I did not anticipate this watch…
But that’s not the end of the story because, between my pitching this article to Nacho, our managing editor, and it coming time to write, something happened. I saw a watch.
…once I saw it, it was, well, not love at first sight. It felt more like flooring a fast car on a straight stretch of highway.
I see a lot of watches, but I don’t catch feelings for watches easily. For me, it’s a slow build of appreciation coupled with research and lots of playing devil’s advocate. When I’ve exhausted all possible outcomes (and myself), I decide whether to put any given watch on the “want” list or not. That’s not what happened this time.
I was at the Windup Watch Fair in San Francisco a couple of months ago, minding my own business — certainly not shopping for watches. I was checking out booths, meeting with watchmakers and enthusiasts alike. But then I just happened to look down at a small booth of a brand I didn’t know, and there it was — the watch I needed to have.
I had never seen it before, but once I saw it, it was, well, not love at first sight. It felt more like flooring a fast car on a straight stretch of highway. That’s somewhat fitting too, considering the watch is marketed as a racing chronograph of sorts. It’s the sort of watch that has no practical reason to be in my collection, nor can I think up weirdly specific situations in which it would be the ideal watch for me to wear, as I do for my other watches. No, all I knew was that this watch was hot and fast and that I wanted it. The trouble is, I still kind of do too. What watch was it?
The Bravur Grand Tour La Corsa Rosa III ruined my enlightenment
If, while reading the above section, you saw a particular watch in your mind’s eye, good. Bravur’s Grand Tour La Corsa Rosa III won’t do for every watch enthusiast what it did to me, but I’m sure there’s a watch out there that will. This article isn’t about the Grand Tour La Corsa Rosa III, so I won’t get into details about it here.
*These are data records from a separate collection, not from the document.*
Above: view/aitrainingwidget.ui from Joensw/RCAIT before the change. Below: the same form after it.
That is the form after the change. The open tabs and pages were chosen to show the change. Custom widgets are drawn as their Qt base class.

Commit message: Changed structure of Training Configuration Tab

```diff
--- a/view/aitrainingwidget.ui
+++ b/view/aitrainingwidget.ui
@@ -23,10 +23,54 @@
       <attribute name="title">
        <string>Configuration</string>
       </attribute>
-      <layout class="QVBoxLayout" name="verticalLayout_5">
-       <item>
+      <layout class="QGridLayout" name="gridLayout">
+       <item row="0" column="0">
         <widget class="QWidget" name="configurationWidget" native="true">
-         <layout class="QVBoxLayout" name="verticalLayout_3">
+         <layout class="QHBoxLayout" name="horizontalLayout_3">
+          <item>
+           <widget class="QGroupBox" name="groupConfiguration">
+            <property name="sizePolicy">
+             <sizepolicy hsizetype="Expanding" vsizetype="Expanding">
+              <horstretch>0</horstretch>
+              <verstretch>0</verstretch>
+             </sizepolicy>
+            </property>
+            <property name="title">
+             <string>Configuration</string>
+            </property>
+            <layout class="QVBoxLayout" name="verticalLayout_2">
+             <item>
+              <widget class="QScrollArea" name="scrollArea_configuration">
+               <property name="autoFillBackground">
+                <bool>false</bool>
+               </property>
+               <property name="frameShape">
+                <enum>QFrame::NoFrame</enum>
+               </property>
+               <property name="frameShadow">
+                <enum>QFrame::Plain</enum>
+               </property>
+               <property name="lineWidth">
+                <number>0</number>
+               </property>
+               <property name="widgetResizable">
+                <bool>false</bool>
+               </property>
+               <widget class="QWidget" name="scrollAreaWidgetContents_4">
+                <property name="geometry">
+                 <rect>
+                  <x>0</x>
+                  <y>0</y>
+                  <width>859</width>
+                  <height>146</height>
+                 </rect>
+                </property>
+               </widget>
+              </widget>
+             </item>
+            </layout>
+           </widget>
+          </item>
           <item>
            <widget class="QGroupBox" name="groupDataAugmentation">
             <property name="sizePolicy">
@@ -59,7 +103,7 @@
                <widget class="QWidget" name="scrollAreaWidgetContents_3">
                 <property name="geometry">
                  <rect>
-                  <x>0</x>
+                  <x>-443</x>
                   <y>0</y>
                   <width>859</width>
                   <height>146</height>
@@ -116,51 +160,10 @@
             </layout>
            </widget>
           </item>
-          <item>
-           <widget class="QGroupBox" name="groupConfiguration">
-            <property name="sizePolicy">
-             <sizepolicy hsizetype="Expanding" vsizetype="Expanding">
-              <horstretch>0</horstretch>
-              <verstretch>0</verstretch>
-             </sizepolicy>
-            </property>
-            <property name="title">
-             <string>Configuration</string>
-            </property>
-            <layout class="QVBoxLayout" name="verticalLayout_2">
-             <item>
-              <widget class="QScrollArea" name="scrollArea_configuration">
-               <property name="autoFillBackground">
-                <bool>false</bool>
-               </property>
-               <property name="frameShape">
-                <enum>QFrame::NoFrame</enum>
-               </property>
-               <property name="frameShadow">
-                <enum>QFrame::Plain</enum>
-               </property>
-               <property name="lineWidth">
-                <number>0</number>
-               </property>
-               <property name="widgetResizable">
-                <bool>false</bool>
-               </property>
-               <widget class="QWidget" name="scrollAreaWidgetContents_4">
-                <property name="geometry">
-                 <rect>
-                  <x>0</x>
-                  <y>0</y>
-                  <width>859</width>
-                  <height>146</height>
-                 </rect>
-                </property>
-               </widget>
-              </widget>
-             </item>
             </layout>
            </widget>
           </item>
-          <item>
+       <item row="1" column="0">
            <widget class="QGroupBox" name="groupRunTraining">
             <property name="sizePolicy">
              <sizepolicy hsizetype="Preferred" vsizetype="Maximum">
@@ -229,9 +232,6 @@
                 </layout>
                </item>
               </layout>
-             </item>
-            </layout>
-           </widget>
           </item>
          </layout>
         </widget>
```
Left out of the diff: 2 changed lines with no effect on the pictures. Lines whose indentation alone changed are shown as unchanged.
Perhaps one of us at Fratello will do a proper review of it in the near future. It probably won’t be me, though, as I’ll end up keeping it.
But this watch has done a perfect job of rocking my recently attained watch stoicism. I still don’t know what’s going to happen with it. Another watch purchase so soon certainly isn’t in the cards, even with thinking about selling some pieces off. I had just settled into the idea of not purchasing another watch for years. The chaos surrounding wanting a watch so badly that I have no justification for just adds to the allure.
What I pride myself on, however, is being able to sit comfortably with contradiction. Have I attained my grail watch? Yes. Is my collection complete? Also yes. Do I want the La Corsa Rosa III in a way that I’ve never wanted a watch before? Yes. Will I get it? Who knows. I’m Schrödinger’s Watch Collector, simultaneously in a state of being “done” and actively shopping for another watch. Until I purchase it or close that browser tab, anything could happen.
Attaining the grail watch was just the beginning
And that’s the gist of watch collecting, isn’t it? It’s a constant ebb and flow of watches on a ceaseless journey. There are a lot of curve balls thrown into the mix as well, which keeps things exciting. I’m realizing that “done for now” is good enough for me and much more realistic than the delusion that “done” means forever. Also, I don’t mind being tempted by beautiful watches that may or may not sway my hand in the future. It’s all part of enjoying watches in general. Thankfully, I have the wonderful opportunity to research and write about watches for work, which will do well to keep me engaged after deciding I’m done with actively shopping. It’s a blessing and a curse, however, for if not for this work, I would never have seen the watch that ruined my peace, which I’m happy I did.
What’s the watch that kept you from leaving the game? Let us know in the comments below. You can find out more about the Grand Tour La Corsa Rosa III chronograph on Bravur’s official website. You can find more of me on Instagram @WatchingThomas.